She offers a what-if scenario: "One of the parents passes away. One or another of the kids moves back with the surviving parent. Because they're trying to save probate cost, that kid puts his name on the house so he becomes joint [owner] with right of survivorship, and inherits the house with no probate.
"But then what does the other kid get?" says Ms. Bezaire.
"Talk to an accountant, talk to your lawyer, talk to your advisor, because as soon as you put a child on your house, joint with survivorship, you lose flexibility," she says. "If the parent decides to sell the house and go into a retirement community or something, that kid has to sign off with you, and quite often they don't because it's the family home."
Mr. Koski agrees that joint title is a pitfall.

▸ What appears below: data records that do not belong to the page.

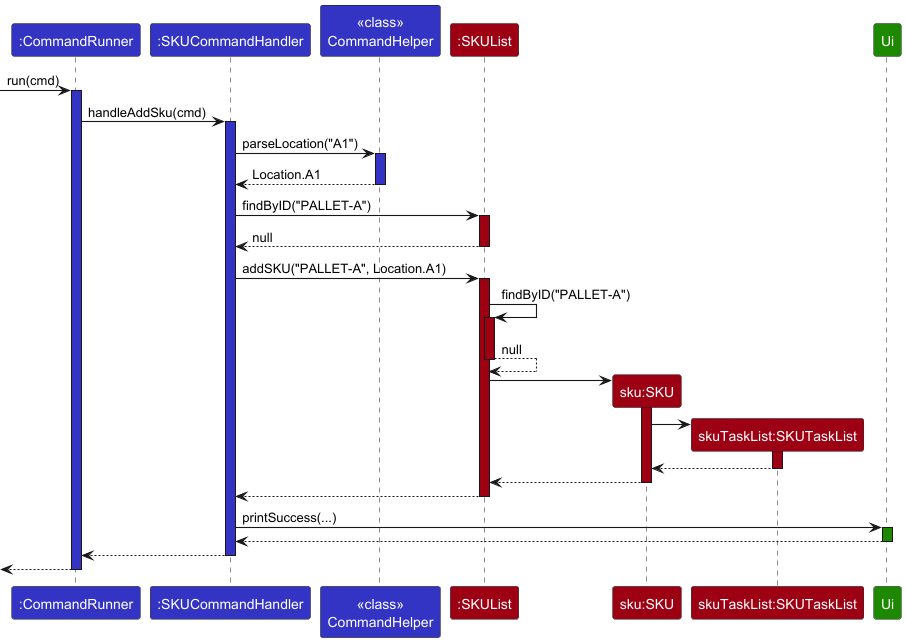
This is docs/diagrams/add-delete-sku/add-sku-sequence.png from heehaw1234/tp, a PlantUML export, as it was before one commit. Source of this version:
```plantuml
@startuml
!include ../style.puml
skinparam arrowThickness 1.1
skinparam classAttributeIconSize 0
hide circle
skinparam participantFontColor #FFFFFF

participant ":CommandRunner" as runner LOGIC_COLOR
participant ":SKUCommandHandler" as skuHandler LOGIC_COLOR
participant "<<class>>\nCommandHelper" as commandHelper LOGIC_COLOR

participant ":SKUList" as skuList MODEL_COLOR
participant "sku:SKU" as sku MODEL_COLOR
participant "skuTaskList:SKUTaskList" as taskList MODEL_COLOR

participant "Ui" as ui UI_COLOR

[-> runner : run(cmd)
activate runner LOGIC_COLOR

runner -> skuHandler : handleAddSku(cmd)
activate skuHandler LOGIC_COLOR

skuHandler -> commandHelper : parseLocation("A1")
activate commandHelper LOGIC_COLOR
commandHelper --> skuHandler : Location.A1
deactivate commandHelper

skuHandler -> skuList : findByID("PALLET-A")
activate skuList MODEL_COLOR
skuList --> skuHandler : null
deactivate skuList

skuHandler -> skuList : addSKU("PALLET-A", Location.A1)
activate skuList MODEL_COLOR

skuList -> skuList : findByID("PALLET-A")
activate skuList MODEL_COLOR
skuList --> skuList : null
deactivate skuList

create sku
skuList -> sku
activate sku MODEL_COLOR

create taskList
sku -> taskList
activate taskList MODEL_COLOR
taskList --> sku
deactivate taskList

sku --> skuList
deactivate sku

skuList --> skuHandler
deactivate skuList

skuHandler -> ui : printSuccess(...)
activate ui UI_COLOR
ui --> skuHandler
deactivate ui

skuHandler --> runner
deactivate skuHandler

[<-- runner
deactivate runner
@enduml
```
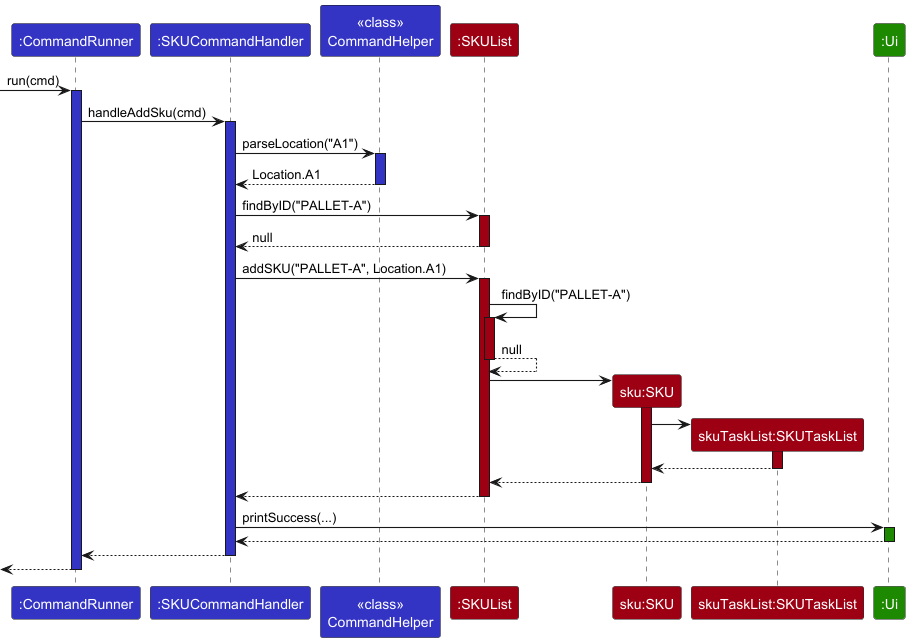
Above is the later version.

Diff of the diagram source:
```diff
@@ -13,7 +13,7 @@
 participant "sku:SKU" as sku MODEL_COLOR
 participant "skuTaskList:SKUTaskList" as taskList MODEL_COLOR
 
-participant "Ui" as ui UI_COLOR
+participant ":Ui" as ui UI_COLOR
 
 [-> runner : run(cmd)
 activate runner LOGIC_COLOR
```
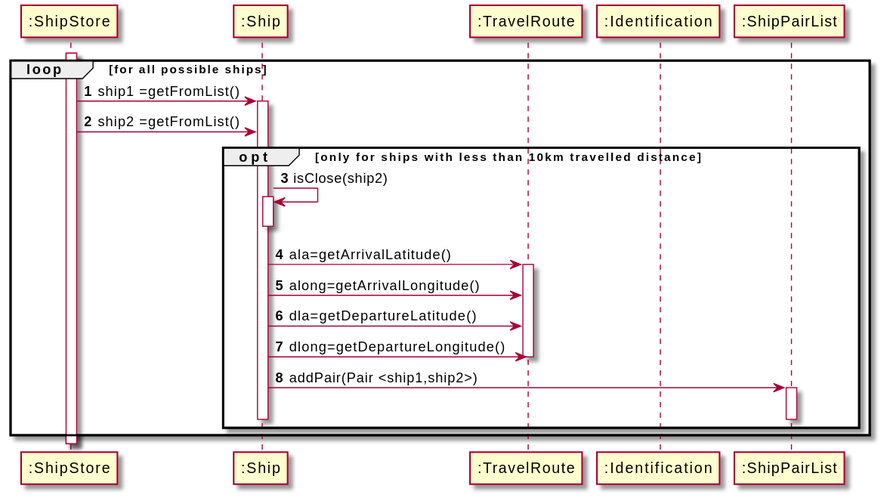
The PlantUML diagram docs/US107/US_107_SD.svg in RuiRioPina/CargoMaster, before a commit.
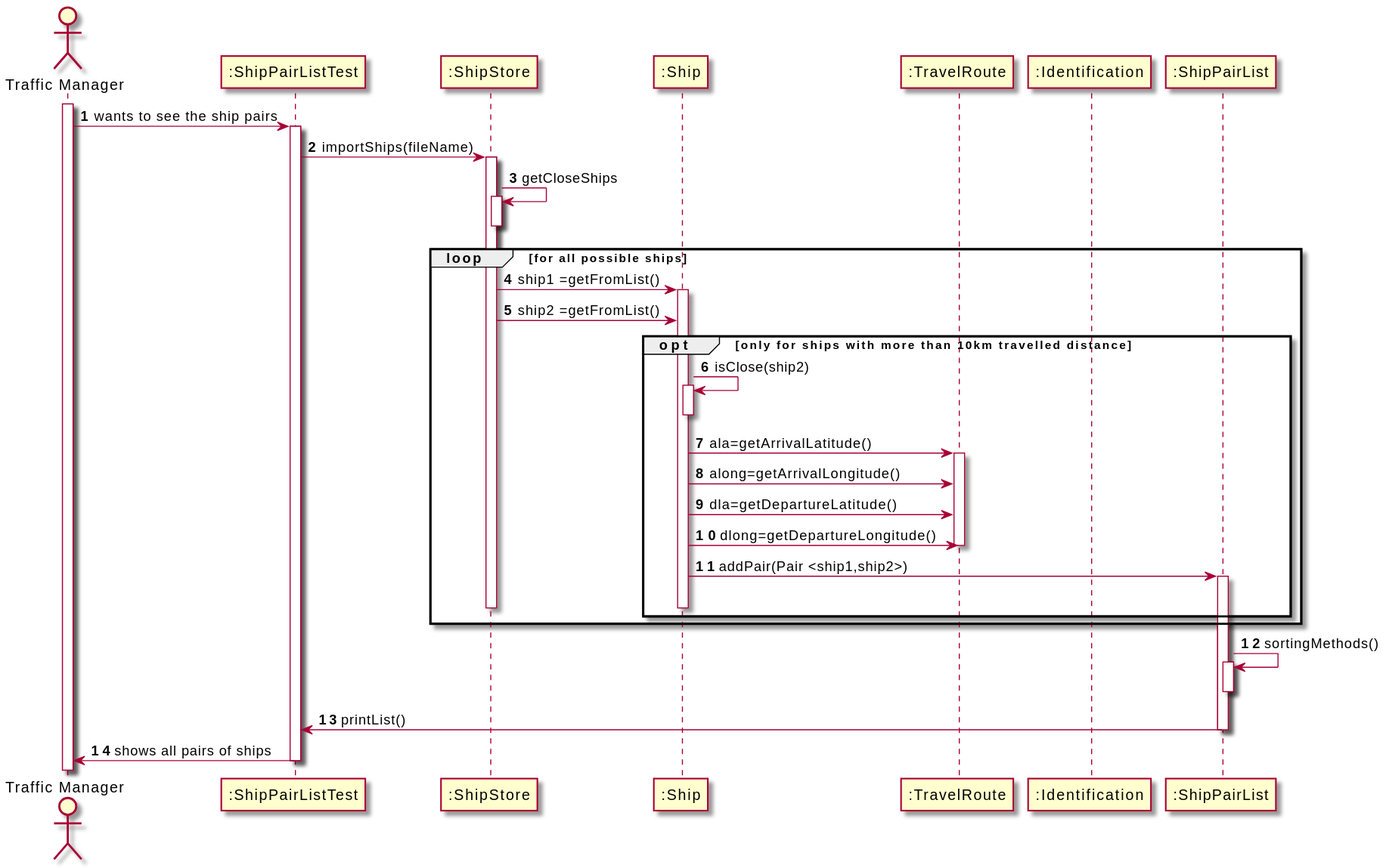
After the commit.

Change to the diagram source:
```diff
@@ -1,16 +1,25 @@
 @startuml
 autonumber
+actor "Traffic Manager" as TM
+participant ":ShipPairListTest" as SPLT
 participant ":ShipStore" as SS
 participant ":Ship" as S
 participant ":TravelRoute" as TR
 participant ":Identification" as ID
 participant ":ShipPairList" as SPL
+activate TM
+TM -> SPLT : wants to see the ship pairs
+activate SPLT
+SPLT-> SS:importShips(fileName)
+activate SS
+SS ->SS :getCloseShips
+activate SS
+deactivate SS
 loop for all possible ships
-activate SS
 SS -> S : ship1 =getFromList()
 activate S
 SS -> S : ship2 =getFromList()
-opt only for ships with less than 10km travelled distance
+opt only for ships with more than 10km travelled distance
 S -> S : isClose(ship2)
 activate S
 deactivate S
@@ -23,7 +32,14 @@
 S -> SPL : addPair(Pair <ship1,ship2>)
 activate SPL
 deactivate S
-deactivate SPL
+deactivate SS
 end loop
 end opt
+SPL -> SPL : sortingMethods()
+activate SPL
+deactivate SPL
+SPL ->SPLT :printList()
+deactivate SPL
+SPLT -> TM: shows all pairs of ships
+deactivate SPLT
 @enduml
```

"Once you make that gift you can't change your mind," she says. "There may be a falling out later in life where you don't want to extend that gift, or they may develop a personal problem that would cause you to reconsider the wisdom of the gift. A person who develops a gambling addiction or drug addiction – they're now the joint owner of their home. … You're potentially exposed to all their credit risks."
The downside of joint title extends to the heirs, as well.
If the child isn't living in the home at the time his or her name is put on the title, they have a partial interest in a property that is not their principal residence. That starts the clock running on value accrual from the viewpoint of the Canada Revenue Agency, Mr. Koski says. So the child is subject to capital gains if and when they sell the property after their parent's death.
Parents can use workarounds, he says, such as "an expressed trust agreement, where the child holds as bare trustee for the adult."
A bare trust is one way to satisfy the issue of passing on the home while parents are still living, Ms. Tollefson says. "We do it a lot if a parent is insisting on putting a child on title for primary homes or farms," she says. It indicates that the child is holding the property in trust for the parent.
"That way on paper, the child is on the title, but if someone is trying to sue [the child] they're just holding it in trust for the parent."
But few people avail themselves of this option, and they are unwittingly exposing themselves to potential tax problems, Mr. Koski says.
Ms. Bezaire says at her firm the "alter ego trust" has become popular for high-net-worth individuals. "It is a revocable trust – if you're 65 or over it's almost a will replacement," she says. The trust does not form a part of the estate upon death, which avoids delays and certain fees.
"It will bypass the will and the kids become the residual beneficiaries, so the house would go to them without any probate." That saves probate fees on the house, though it does not shelter the estate from capital gains taxes.
Ms. Bezaire also recommends alter ego trusts to deal with worst-case scenarios. Unlike a will, the alter ego trust is a private document. "For a lot of the high-net-worth people, we also have estrangement," she notes. "When there's a lot of money, quite often there's a lot of bad blood. With an alter ego trust you can actually leave one child out of the mix."
If the disposition of the property is handled through a will, "when the will is probated, that child has six months to step forward" and raise an objection. A trust agreement is also more difficult to challenge than a will.
Mr. Koski says he doesn't deal much with alter ego trusts, partly because Alberta does not impose probate taxes. These trusts are more often used in other provinces such as Ontario, British Columbia and Nova Scotia.
"For high-net-worth individuals looking to minimize their probate taxes on death, an alter ego trust makes a lot of sense, providing their wealth is high enough to warrant the expense of setting up the trust."